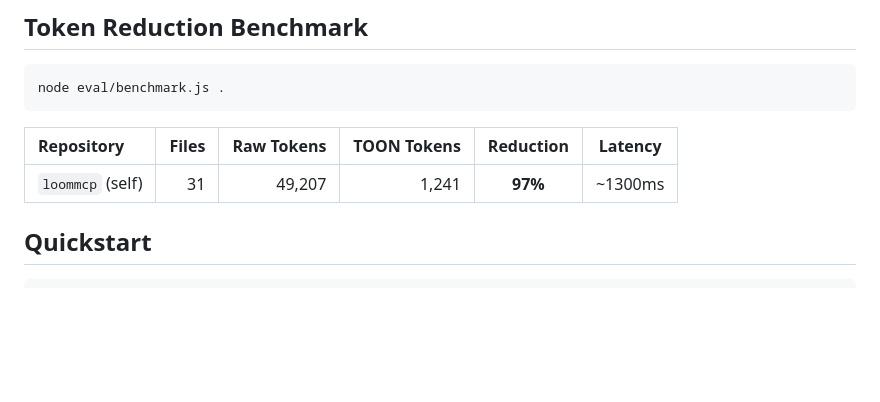
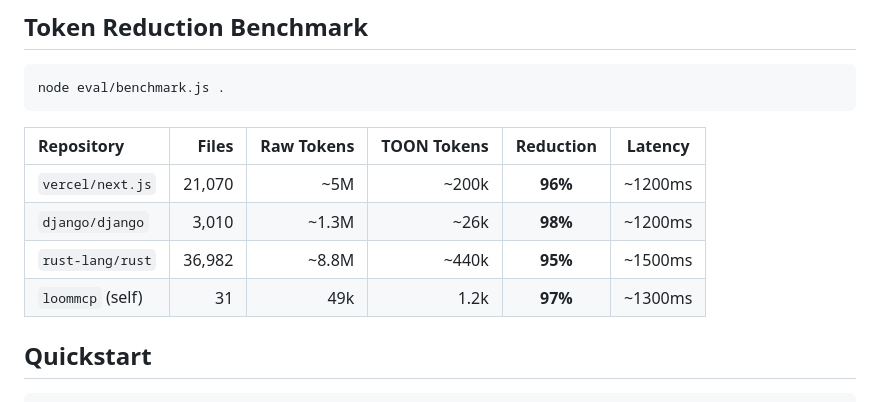
Before and after one commit to muhnehh/loom-mcp, a Markdown page: README.md, the part around the change. Drawn GitHub-style; blank space fills up the shorter version.

```diff
--- a/README.md
+++ b/README.md
@@ -45,7 +45,10 @@ node eval/benchmark.js .
 
 | Repository | Files | Raw Tokens | TOON Tokens | Reduction | Latency |
 |:-----------|------:|----------:|------------:|:---------:|:-------:|
-| `loommcp` (self) | 31 | 49,207 | 1,241 | **97%** | ~1300ms |
+| `vercel/next.js` | 21,070 | ~5M | ~200k | **96%** | ~1200ms |
+| `django/django` | 3,010 | ~1.3M | ~26k | **98%** | ~1200ms |
+| `rust-lang/rust` | 36,982 | ~8.8M | ~440k | **95%** | ~1500ms |
+| `loommcp` (self) | 31 | 49k | 1.2k | **97%** | ~1300ms |
 
 ## Quickstart
 
```
Also changed, not shown: EVAL.md (+24 -13 lines).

▶ _AIM OF THE TASK_
Word for word, return the records shown above without their pictures.

▶ _TASK SOLUTION_
Before and after one commit to muhnehh/loom-mcp, a Markdown page: README.md, the part around the change. Drawn GitHub-style; blank space fills up the shorter version.

```diff
--- a/README.md
+++ b/README.md
@@ -45,7 +45,10 @@ node eval/benchmark.js .
 
 | Repository | Files | Raw Tokens | TOON Tokens | Reduction | Latency |
 |:-----------|------:|----------:|------------:|:---------:|:-------:|
-| `loommcp` (self) | 31 | 49,207 | 1,241 | **97%** | ~1300ms |
+| `vercel/next.js` | 21,070 | ~5M | ~200k | **96%** | ~1200ms |
+| `django/django` | 3,010 | ~1.3M | ~26k | **98%** | ~1200ms |
+| `rust-lang/rust` | 36,982 | ~8.8M | ~440k | **95%** | ~1500ms |
+| `loommcp` (self) | 31 | 49k | 1.2k | **97%** | ~1300ms |
 
 ## Quickstart
 
```
Also changed, not shown: EVAL.md (+24 -13 lines).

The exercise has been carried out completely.